There are companions, steadfast companions, who never speak a word to us. However, we rely on them to anchor us. They are the best listeners on this planet. We speak to the wind, to celestial beings like the moon and stars, to wildlife, birds and to trees.
For many of us, during our lives, there are trees with memorable significance. They are located on our property, planted for a purpose, in a park we regularly frequent or a special space we visit only when we are able. Poetree (Dial Books for Young Readers), March 19, 2019) written by Shauna LaVoy Reynolds with illustrations by Shahrzad Maydani is about one of those extraordinary trees.
The snow had melted, the buttercups were blooming, and Sylvia celebrated winter's end by writing a poem about spring.
Sylvia, carrying her poem, and her pup, Shel, stroll to their park. Once there it is recited to a friendly squirrel. Before they go, Sylvia ties it to a large birch tree hoping someone else will enjoy her poem.
Walking by the tree on her way to school the next day, Sylvia is surprised to see her poem is gone and replaced with a new poem. The tree wrote her a poem! She can hardly focus in her classroom. When her teacher speaks to her, another boy, Walt, sitting behind her, teases her.
When Ms. Oliver teaches them to write haiku in the afternoon, Sylvia writes about her tree, the poet. She makes an origami shape from her poem, leaving it at the tree on her way home. Day and night, thoughts of the tree and their poems consume her. A spoken poem, signed with an air signature, and a surprise await Sylvia the next morning.
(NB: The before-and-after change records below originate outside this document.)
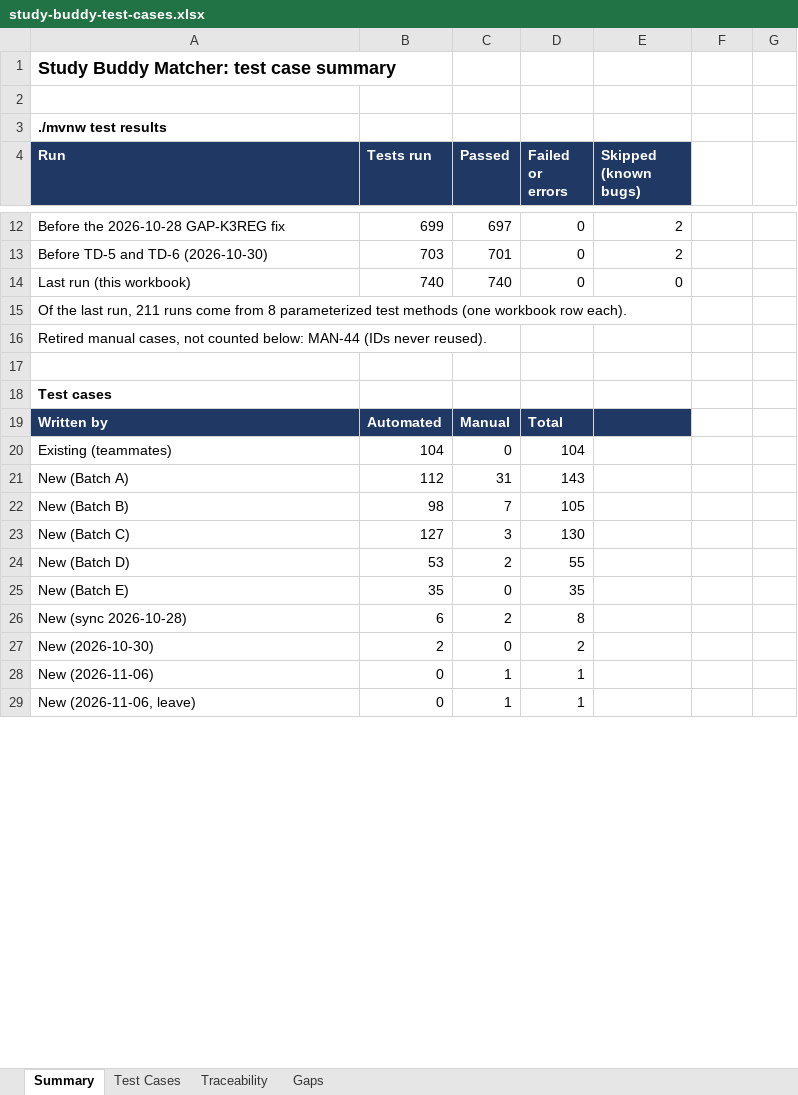
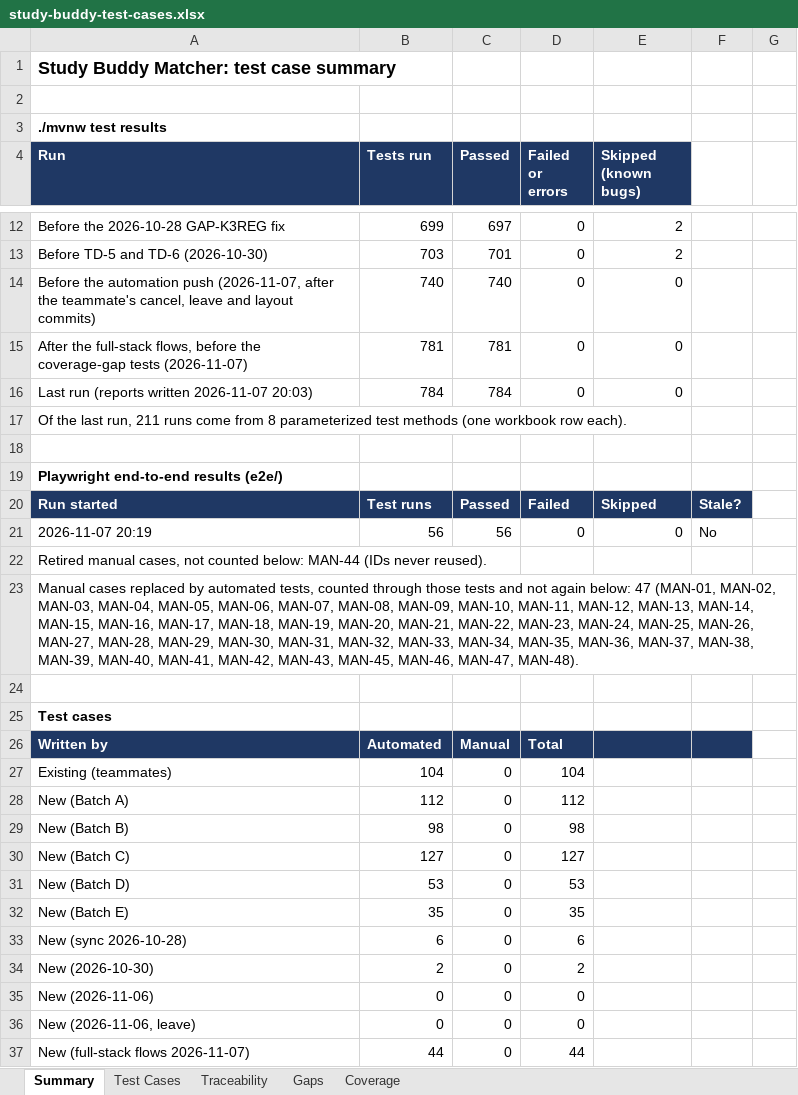
Before and after one commit to bryanlimwh/IS442-OOP-G2T5, an Excel workbook: docs/test-cases/study-buddy-test-cases.xlsx, sheet Summary, drawn as a sheet; only a part is shown, gaps mark what is left out; values as stored, in another font and other column widths than the file's, no borders; addresses are those after the commit; the diff covers the shown part only; the diff names each change by its address in the sheet, - before the commit and + after, or states it on an @@ line.

```diff
--- a/docs/test-cases/study-buddy-test-cases.xlsx (sheet Summary)
+++ b/docs/test-cases/study-buddy-test-cases.xlsx (sheet Summary)
+sheet tab: Coverage
-A14 (Run): Last run (this workbook)
+A14 (Run): Before the automation push (2026-11-07, after the teammate's cancel, leave and layout commits)
+row 15: After the full-stack flows, before the coverage-gap tests (2026-11-07) | 781 | 781 | 0 | 0
+row 16: Last run (reports written 2026-11-07 20:03) | 784 | 784 | 0 | 0
+row 18: (empty)
+row 19: Playwright end-to-end results (e2e/)
+row 20: Run started | Test runs | Passed | Failed | Skipped | Stale?
+row 21: 2026-11-07 20:19 | 56 | 56 | 0 | 0 | No
+row 23: Manual cases replaced by automated tests, counted through those tests and not again below: 47 (MAN-01, MAN-02, MAN-03, MAN-04, MAN-05, MAN-06, MAN-07, MAN-08, MAN-09, MAN-10, MAN-11, MAN-12, MAN-13, MAN-14, MAN-15, MAN-16, MAN-17, MAN-18, MAN-19, MAN-20, MAN-21, MAN-22, MAN-23, MAN-24, MAN-25, MAN-26, MAN-27, MAN-28, MAN-29, MAN-30, MAN-31, MAN-32, MAN-33, MAN-34, MAN-35, MAN-36, MAN-37, MAN-38, MAN-39, MAN-40, MAN-41, MAN-42, MAN-43, MAN-45, MAN-46, MAN-47, MAN-48).
-F26 fill: none
+F26 fill: #1F3864
-C28 (Passed): 31
+C28 (Passed): 0
-D28 (Failed or errors): 143
+D28 (Failed or errors): 112
-C29 (Passed): 7
+C29 (Passed): 0
-D29 (Failed or errors): 105
+D29 (Failed or errors): 98
-C30 (Passed): 3
+C30 (Passed): 0
-D30 (Failed or errors): 130
+D30 (Failed or errors): 127
-C31 (Passed): 2
+C31 (Passed): 0
-D31 (Failed or errors): 55
+D31 (Failed or errors): 53
-C33 (Passed): 2
+C33 (Passed): 0
-D33 (Failed or errors): 8
+D33 (Failed or errors): 6
-C35:C36 (Passed): 1
+C35:C36 (Passed): 0
-D35:D36 (Failed or errors): 1
+D35:D36 (Failed or errors): 0
+row 37: New (full-stack flows 2026-11-07) | 44 | 0 | 44
```
Also changed, not shown: 16 added rows, 54 edited cells and cell formats elsewhere in this sheet, sheet Test Cases, sheet Traceability, sheet Gaps, 29 other files.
In her joy at the surprise, Sylvia responds but her happiness is short-lived when Shel begins to bark. Several more unexpected happenings leave Sylvia changed. Poetry at the Poetree is a rare and wondrous experience for everyone.
Readers will feel connected to the words written by Shauna LaVoy Reynolds. We are uplifted by the celebration of spring, poetry, compassion and friendship. The story offers a balanced blend of narrative, poems and dialogue. Each sentence reflects warmth and gratitude through descriptive words, sometimes employing alliteration. Here is a passage and a poem.
Sylvia looked up and saw fragments of sky
peeking through the treetop. She spoke the
words as they blossomed into her mind:
Sky so blue, grass so green.
Tree so tall in between.
Favorite friend in morning light.
And under moon glow late at night.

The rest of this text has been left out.